[Records from a dataset]
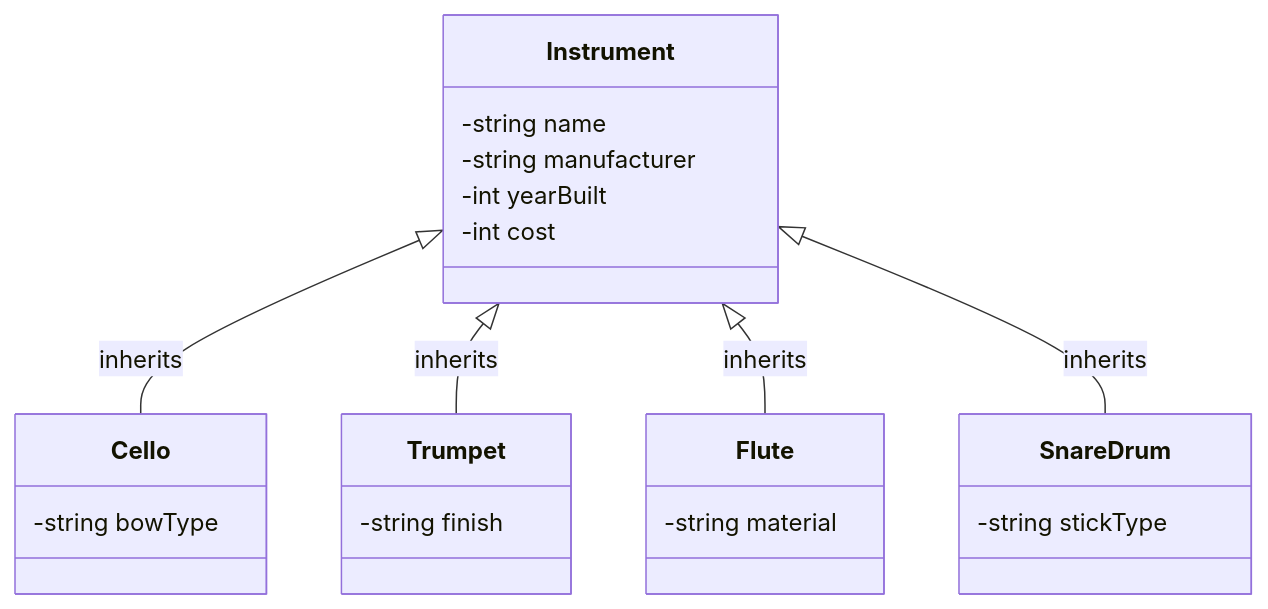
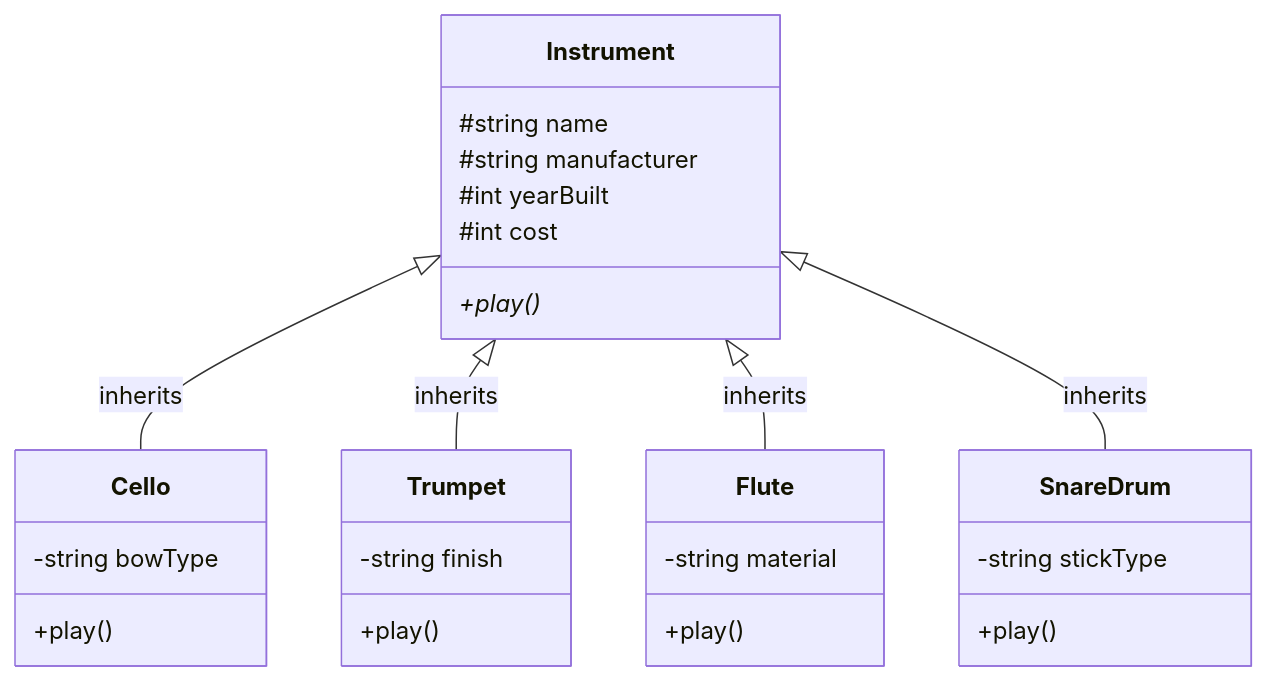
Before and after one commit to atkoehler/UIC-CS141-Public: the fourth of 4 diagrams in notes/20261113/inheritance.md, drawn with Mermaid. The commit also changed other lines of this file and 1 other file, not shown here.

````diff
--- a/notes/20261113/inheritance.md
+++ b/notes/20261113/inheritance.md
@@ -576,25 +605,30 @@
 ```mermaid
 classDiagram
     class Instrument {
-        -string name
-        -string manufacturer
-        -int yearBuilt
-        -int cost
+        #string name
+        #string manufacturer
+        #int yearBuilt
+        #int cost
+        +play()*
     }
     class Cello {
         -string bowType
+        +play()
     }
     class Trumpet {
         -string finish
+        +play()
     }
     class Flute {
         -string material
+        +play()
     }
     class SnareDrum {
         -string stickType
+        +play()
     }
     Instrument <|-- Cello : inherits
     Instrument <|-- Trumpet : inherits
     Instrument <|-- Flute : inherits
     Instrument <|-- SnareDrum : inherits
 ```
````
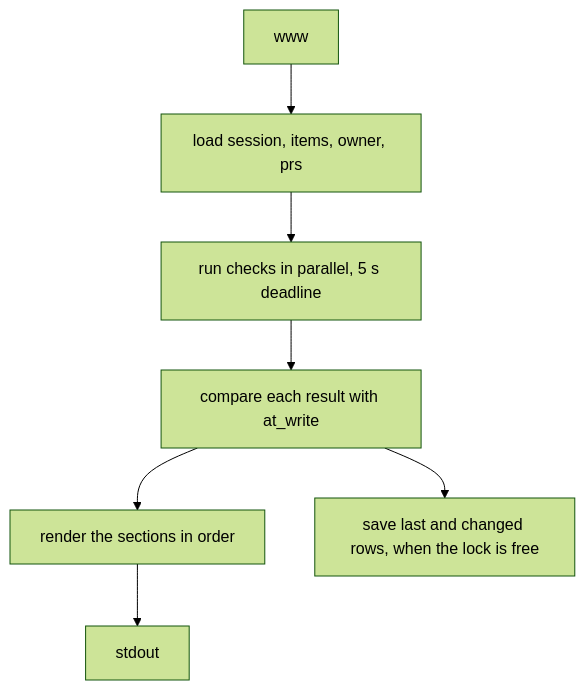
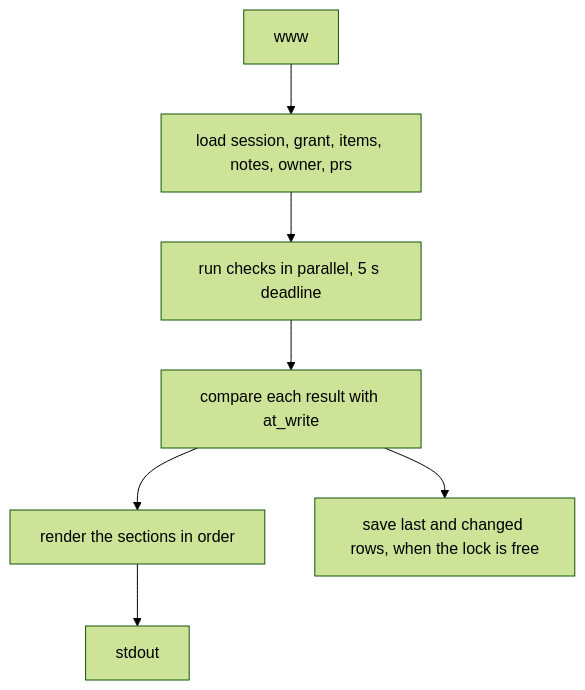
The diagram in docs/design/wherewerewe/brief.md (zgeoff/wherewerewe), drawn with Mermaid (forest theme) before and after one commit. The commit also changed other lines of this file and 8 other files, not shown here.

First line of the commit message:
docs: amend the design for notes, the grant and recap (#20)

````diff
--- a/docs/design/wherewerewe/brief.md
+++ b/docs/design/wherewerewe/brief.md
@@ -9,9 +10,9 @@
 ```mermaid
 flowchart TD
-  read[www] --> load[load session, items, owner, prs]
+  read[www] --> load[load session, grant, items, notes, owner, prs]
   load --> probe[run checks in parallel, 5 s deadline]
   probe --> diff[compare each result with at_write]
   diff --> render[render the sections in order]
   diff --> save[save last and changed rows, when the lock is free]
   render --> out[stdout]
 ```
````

> **Work to be completed**
Beginning with the line that contains "Instrument <|-- Flute : inherits" and ending with the final line of the entries, every line must be copied exactly; the pictures must not.

> **Expected answer**
     Instrument <|-- Flute : inherits
     Instrument <|-- SnareDrum : inherits
 ```
````
The diagram in docs/design/wherewerewe/brief.md (zgeoff/wherewerewe), drawn with Mermaid (forest theme) before and after one commit. The commit also changed other lines of this file and 8 other files, not shown here.

First line of the commit message:
docs: amend the design for notes, the grant and recap (#20)

````diff
--- a/docs/design/wherewerewe/brief.md
+++ b/docs/design/wherewerewe/brief.md
@@ -9,9 +10,9 @@
 ```mermaid
 flowchart TD
-  read[www] --> load[load session, items, owner, prs]
+  read[www] --> load[load session, grant, items, notes, owner, prs]
   load --> probe[run checks in parallel, 5 s deadline]
   probe --> diff[compare each result with at_write]
   diff --> render[render the sections in order]
   diff --> save[save last and changed rows, when the lock is free]
   render --> out[stdout]
 ```
````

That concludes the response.